• _How to complete this task_
Return all lines in the material below that contain "black".

• _Records provided_
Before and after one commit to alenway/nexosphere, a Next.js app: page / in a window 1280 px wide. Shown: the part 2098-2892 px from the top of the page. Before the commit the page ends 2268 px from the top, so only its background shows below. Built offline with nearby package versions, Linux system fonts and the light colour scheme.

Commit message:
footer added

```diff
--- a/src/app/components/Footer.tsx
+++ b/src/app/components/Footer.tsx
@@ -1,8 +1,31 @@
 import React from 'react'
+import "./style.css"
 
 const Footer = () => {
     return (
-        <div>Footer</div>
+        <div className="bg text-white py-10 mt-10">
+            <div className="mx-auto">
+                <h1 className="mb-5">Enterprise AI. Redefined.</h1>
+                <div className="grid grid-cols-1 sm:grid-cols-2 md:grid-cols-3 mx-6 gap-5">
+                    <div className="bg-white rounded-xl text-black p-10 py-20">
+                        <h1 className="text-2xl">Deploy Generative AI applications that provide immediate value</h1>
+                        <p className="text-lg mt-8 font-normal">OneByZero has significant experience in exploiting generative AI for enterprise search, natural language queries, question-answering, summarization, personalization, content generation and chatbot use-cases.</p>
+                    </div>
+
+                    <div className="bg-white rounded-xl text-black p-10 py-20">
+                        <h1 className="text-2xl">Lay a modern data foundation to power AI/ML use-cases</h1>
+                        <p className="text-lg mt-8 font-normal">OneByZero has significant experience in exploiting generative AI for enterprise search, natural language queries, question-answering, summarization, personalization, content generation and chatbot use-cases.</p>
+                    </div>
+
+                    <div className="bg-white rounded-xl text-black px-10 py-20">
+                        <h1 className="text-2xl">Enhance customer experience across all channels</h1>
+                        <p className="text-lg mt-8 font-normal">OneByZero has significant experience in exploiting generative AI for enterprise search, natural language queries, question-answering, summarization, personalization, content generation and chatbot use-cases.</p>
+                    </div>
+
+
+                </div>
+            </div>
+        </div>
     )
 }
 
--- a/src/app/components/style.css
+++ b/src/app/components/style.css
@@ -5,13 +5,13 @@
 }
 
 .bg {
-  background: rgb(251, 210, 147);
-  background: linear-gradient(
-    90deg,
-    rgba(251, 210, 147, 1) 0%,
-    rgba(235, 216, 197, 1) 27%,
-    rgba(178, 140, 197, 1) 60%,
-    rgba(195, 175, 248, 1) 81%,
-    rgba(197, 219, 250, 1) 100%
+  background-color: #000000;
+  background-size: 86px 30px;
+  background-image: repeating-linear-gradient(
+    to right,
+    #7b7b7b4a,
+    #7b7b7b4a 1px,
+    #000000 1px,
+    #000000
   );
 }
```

* * *

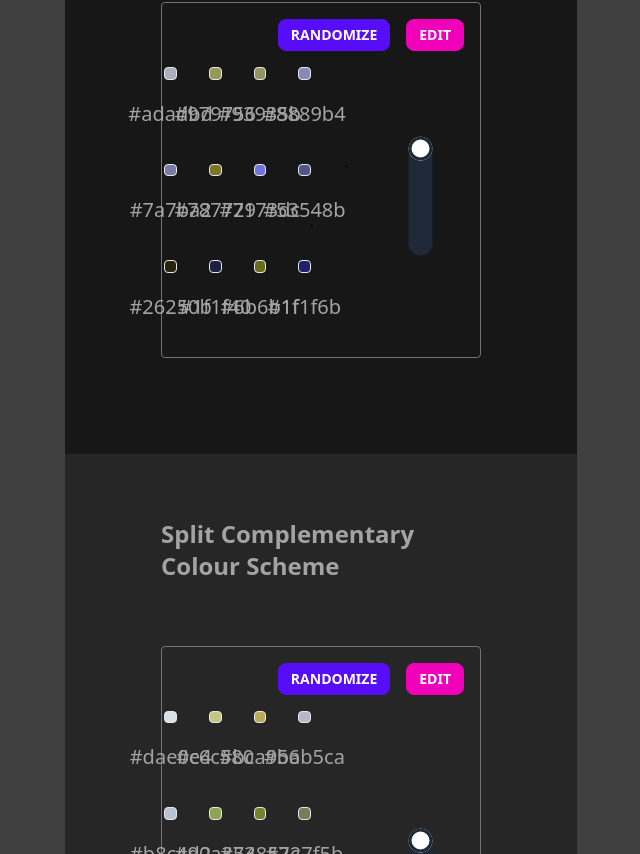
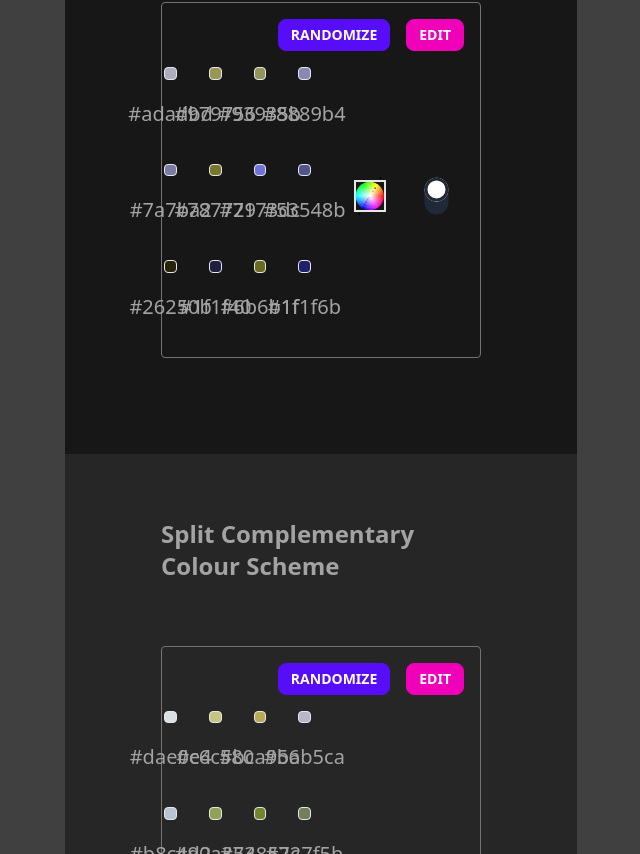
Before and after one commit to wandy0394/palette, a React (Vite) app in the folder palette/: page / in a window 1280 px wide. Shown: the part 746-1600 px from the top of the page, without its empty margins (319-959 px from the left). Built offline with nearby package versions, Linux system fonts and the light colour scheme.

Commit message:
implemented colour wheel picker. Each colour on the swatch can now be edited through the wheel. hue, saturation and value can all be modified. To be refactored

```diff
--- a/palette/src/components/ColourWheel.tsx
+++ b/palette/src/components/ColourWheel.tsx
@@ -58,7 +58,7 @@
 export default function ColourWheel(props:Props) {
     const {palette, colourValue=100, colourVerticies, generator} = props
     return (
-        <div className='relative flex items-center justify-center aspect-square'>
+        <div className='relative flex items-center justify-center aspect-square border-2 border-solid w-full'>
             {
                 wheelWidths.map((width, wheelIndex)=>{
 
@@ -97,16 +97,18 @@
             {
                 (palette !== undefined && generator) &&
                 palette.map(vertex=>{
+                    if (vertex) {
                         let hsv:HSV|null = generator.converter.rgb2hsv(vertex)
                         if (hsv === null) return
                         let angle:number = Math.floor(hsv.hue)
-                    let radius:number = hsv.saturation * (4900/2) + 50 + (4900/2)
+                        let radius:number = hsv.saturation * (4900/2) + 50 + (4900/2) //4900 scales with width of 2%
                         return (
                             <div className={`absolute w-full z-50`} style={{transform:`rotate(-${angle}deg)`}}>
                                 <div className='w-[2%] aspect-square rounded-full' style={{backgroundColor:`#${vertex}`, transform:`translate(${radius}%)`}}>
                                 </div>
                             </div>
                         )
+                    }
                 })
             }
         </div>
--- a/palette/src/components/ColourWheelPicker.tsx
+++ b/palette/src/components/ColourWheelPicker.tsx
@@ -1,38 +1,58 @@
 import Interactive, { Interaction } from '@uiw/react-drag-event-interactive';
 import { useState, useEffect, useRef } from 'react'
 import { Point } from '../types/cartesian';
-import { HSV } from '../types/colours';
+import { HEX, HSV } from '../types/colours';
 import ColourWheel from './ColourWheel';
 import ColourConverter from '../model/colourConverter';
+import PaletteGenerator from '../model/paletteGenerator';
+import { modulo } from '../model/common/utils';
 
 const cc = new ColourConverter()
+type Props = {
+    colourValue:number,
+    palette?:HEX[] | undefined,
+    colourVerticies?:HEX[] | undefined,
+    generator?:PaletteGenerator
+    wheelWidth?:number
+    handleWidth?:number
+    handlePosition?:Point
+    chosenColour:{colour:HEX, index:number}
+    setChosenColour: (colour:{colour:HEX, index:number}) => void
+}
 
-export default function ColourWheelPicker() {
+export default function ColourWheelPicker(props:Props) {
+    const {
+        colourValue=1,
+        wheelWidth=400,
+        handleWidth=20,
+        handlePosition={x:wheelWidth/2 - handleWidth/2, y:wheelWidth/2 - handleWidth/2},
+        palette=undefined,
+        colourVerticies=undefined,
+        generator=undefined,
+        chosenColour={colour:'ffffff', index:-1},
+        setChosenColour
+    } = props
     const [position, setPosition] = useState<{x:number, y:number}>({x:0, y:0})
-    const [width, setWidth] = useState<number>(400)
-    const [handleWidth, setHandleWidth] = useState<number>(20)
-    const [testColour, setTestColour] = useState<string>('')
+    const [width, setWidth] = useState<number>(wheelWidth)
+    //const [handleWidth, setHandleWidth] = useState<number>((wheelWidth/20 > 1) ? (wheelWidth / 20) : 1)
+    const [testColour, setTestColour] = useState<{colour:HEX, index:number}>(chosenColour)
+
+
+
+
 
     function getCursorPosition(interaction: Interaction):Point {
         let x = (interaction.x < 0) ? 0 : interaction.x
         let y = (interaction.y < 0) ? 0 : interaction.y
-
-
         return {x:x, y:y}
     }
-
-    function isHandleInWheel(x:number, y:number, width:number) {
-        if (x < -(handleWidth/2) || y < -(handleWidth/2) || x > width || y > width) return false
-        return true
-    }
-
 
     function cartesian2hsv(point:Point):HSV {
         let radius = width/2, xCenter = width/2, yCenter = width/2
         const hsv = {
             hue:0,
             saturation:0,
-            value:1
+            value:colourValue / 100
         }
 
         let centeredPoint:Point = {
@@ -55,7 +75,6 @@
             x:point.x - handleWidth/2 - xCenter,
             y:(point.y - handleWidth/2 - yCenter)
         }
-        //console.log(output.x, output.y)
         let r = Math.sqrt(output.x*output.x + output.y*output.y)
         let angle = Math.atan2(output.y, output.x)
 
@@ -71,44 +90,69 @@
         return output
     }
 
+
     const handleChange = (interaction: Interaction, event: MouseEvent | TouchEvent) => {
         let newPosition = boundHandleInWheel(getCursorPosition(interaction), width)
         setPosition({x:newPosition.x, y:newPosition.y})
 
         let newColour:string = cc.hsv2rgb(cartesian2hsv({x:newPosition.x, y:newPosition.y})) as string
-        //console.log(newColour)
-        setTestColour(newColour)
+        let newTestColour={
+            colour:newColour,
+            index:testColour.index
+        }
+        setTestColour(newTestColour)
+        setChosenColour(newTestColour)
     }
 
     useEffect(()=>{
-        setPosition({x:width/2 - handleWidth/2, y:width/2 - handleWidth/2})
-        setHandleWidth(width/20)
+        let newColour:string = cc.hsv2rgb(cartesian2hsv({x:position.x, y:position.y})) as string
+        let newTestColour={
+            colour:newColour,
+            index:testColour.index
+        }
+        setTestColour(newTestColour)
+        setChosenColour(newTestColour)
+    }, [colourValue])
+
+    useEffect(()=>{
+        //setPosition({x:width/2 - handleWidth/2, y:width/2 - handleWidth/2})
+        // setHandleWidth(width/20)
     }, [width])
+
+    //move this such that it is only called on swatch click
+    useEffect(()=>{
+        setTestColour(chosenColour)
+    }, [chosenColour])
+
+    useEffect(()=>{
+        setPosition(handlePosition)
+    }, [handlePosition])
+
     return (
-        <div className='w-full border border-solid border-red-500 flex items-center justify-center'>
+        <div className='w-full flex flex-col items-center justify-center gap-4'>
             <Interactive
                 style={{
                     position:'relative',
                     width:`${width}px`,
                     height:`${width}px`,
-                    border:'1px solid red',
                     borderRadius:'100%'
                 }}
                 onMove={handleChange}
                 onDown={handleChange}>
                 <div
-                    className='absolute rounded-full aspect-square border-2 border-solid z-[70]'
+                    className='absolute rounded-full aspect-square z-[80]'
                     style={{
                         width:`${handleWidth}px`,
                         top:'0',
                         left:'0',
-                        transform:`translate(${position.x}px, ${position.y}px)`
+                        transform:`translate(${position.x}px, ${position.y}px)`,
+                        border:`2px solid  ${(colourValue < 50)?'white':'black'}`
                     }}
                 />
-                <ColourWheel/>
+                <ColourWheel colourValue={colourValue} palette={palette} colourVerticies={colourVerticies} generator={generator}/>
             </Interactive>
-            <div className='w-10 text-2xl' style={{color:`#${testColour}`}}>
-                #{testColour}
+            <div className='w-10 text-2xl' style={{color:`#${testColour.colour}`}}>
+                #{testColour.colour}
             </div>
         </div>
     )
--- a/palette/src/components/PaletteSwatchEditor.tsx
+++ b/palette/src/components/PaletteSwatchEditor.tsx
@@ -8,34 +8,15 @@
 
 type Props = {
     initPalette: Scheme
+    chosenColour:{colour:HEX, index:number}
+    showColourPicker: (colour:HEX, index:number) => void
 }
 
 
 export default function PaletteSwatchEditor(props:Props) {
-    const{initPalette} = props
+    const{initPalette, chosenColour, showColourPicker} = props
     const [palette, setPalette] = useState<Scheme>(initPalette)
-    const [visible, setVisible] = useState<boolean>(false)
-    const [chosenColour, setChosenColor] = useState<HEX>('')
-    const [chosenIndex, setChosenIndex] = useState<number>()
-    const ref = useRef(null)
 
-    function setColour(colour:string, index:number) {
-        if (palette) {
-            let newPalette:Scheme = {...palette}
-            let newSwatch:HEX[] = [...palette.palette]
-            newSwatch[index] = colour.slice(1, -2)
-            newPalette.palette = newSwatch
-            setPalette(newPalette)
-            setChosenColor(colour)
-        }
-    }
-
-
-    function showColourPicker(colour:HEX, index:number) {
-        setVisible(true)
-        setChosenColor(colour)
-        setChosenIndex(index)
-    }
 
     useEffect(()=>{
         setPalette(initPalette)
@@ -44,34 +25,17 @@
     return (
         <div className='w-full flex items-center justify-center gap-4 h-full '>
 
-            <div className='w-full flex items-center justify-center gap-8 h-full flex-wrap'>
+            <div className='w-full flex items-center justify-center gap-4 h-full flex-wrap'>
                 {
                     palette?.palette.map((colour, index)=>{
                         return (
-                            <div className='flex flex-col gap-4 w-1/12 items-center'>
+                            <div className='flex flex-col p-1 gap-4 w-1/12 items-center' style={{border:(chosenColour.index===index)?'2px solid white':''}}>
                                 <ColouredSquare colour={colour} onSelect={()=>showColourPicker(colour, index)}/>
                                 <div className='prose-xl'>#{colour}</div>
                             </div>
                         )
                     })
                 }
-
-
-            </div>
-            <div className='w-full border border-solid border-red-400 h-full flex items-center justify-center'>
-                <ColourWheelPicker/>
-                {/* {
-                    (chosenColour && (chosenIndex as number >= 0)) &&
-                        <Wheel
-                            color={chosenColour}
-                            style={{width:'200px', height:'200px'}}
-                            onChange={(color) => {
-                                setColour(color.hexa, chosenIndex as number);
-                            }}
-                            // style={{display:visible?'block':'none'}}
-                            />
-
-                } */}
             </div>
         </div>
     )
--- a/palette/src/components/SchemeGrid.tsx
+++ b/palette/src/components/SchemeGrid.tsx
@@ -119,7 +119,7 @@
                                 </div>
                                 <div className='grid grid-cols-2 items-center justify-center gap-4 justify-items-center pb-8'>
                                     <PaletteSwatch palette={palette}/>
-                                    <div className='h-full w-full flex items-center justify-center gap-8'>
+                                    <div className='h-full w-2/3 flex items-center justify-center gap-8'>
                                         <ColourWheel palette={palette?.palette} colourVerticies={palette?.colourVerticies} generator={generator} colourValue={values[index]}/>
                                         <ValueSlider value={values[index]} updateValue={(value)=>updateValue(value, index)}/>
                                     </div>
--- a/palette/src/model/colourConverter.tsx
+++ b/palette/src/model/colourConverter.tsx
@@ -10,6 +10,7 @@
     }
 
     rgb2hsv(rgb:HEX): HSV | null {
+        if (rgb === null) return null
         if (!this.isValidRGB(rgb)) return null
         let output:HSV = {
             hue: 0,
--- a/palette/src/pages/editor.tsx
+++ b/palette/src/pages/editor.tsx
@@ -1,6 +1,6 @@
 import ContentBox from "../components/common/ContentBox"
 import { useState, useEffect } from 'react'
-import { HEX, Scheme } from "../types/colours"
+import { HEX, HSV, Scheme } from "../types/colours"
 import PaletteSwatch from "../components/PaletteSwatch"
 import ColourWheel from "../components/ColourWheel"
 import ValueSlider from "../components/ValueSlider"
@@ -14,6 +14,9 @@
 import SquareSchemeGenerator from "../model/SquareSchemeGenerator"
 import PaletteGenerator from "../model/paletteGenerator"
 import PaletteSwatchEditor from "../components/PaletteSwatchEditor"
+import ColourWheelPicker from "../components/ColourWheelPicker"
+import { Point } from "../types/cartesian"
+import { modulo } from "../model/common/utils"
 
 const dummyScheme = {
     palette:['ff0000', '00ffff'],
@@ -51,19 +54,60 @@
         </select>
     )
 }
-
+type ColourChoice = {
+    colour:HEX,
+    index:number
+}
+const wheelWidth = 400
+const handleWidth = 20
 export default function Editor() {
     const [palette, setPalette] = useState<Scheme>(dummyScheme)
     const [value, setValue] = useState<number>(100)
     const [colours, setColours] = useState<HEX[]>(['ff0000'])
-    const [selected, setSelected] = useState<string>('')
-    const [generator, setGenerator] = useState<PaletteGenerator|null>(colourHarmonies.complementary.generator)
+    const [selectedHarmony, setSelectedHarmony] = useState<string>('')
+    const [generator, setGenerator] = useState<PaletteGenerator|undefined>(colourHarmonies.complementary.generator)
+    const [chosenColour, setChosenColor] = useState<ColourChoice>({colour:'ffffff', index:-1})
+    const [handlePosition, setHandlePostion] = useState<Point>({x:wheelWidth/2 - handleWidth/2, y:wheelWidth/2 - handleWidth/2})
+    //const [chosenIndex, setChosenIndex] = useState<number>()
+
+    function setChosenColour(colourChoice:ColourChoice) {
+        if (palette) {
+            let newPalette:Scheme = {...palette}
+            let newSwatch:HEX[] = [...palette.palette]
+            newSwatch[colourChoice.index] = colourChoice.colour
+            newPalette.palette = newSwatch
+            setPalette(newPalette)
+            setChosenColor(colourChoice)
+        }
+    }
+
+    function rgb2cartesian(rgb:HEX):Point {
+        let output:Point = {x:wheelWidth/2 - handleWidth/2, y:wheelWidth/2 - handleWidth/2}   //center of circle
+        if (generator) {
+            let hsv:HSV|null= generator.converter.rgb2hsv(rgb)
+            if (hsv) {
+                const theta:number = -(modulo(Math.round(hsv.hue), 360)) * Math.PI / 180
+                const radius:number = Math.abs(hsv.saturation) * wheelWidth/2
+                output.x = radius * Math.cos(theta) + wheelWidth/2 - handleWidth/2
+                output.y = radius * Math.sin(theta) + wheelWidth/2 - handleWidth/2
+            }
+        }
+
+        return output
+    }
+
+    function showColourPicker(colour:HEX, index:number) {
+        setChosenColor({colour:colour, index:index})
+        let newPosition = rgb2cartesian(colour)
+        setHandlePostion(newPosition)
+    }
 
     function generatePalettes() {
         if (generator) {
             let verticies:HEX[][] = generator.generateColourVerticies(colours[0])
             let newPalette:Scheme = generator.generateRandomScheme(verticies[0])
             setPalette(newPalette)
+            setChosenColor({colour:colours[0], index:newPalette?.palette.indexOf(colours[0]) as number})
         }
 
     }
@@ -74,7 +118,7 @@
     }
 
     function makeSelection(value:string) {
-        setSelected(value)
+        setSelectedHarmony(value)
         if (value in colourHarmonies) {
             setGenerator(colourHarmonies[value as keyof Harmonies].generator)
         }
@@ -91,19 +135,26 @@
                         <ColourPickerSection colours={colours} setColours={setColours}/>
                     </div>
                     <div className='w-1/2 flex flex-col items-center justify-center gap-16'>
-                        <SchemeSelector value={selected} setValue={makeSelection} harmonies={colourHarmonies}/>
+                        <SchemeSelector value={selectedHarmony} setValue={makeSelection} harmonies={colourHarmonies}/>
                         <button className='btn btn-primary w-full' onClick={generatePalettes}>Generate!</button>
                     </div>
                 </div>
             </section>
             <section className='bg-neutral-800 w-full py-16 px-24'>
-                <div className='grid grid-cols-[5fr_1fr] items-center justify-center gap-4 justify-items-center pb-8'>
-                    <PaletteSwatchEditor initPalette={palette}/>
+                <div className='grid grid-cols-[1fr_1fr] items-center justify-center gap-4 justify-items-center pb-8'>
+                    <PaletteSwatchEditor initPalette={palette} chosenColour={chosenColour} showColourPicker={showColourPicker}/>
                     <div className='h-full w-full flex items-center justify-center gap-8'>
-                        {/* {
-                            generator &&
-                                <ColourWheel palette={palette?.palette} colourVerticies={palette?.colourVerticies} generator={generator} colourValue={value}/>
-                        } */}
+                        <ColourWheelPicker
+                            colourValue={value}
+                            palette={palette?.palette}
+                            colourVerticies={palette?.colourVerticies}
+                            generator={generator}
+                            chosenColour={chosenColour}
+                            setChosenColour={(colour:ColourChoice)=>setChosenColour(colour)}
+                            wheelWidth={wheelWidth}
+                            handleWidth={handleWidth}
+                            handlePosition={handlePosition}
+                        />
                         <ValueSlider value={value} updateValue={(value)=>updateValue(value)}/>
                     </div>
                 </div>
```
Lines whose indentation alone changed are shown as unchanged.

--

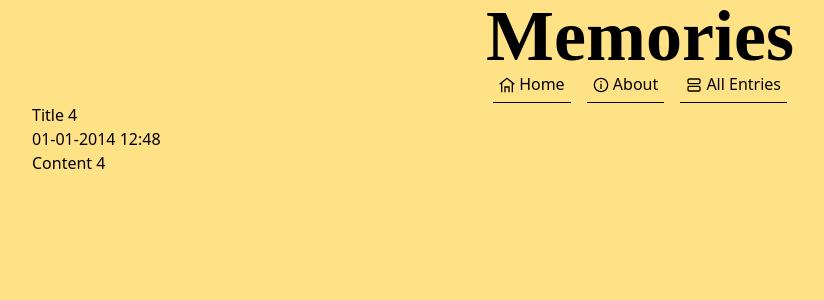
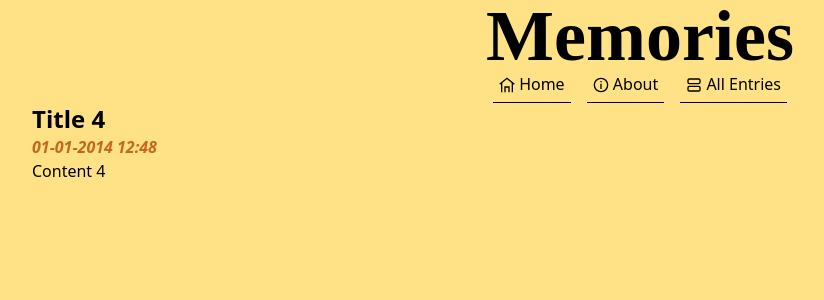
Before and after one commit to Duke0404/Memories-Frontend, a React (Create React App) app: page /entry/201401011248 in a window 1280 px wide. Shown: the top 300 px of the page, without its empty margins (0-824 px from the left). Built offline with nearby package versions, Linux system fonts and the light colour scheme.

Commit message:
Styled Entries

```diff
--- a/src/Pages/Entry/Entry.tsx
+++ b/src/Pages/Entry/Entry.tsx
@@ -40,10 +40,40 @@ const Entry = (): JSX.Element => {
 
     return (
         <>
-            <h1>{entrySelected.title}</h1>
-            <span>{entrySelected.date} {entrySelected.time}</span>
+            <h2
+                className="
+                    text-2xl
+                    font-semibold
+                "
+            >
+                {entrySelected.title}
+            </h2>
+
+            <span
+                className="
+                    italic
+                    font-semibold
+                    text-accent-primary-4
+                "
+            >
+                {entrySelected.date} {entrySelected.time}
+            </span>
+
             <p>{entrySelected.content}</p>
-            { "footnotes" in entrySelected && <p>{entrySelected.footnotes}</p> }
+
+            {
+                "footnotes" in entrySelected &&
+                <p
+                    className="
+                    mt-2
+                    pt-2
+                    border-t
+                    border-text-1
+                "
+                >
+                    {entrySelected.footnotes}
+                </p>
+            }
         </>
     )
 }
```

• _Result of the exercise_
+                    <div className="bg-white rounded-xl text-black p-10 py-20">
+                    <div className="bg-white rounded-xl text-black p-10 py-20">
+                    <div className="bg-white rounded-xl text-black px-10 py-20">
+                        border:`2px solid  ${(colourValue < 50)?'white':'black'}`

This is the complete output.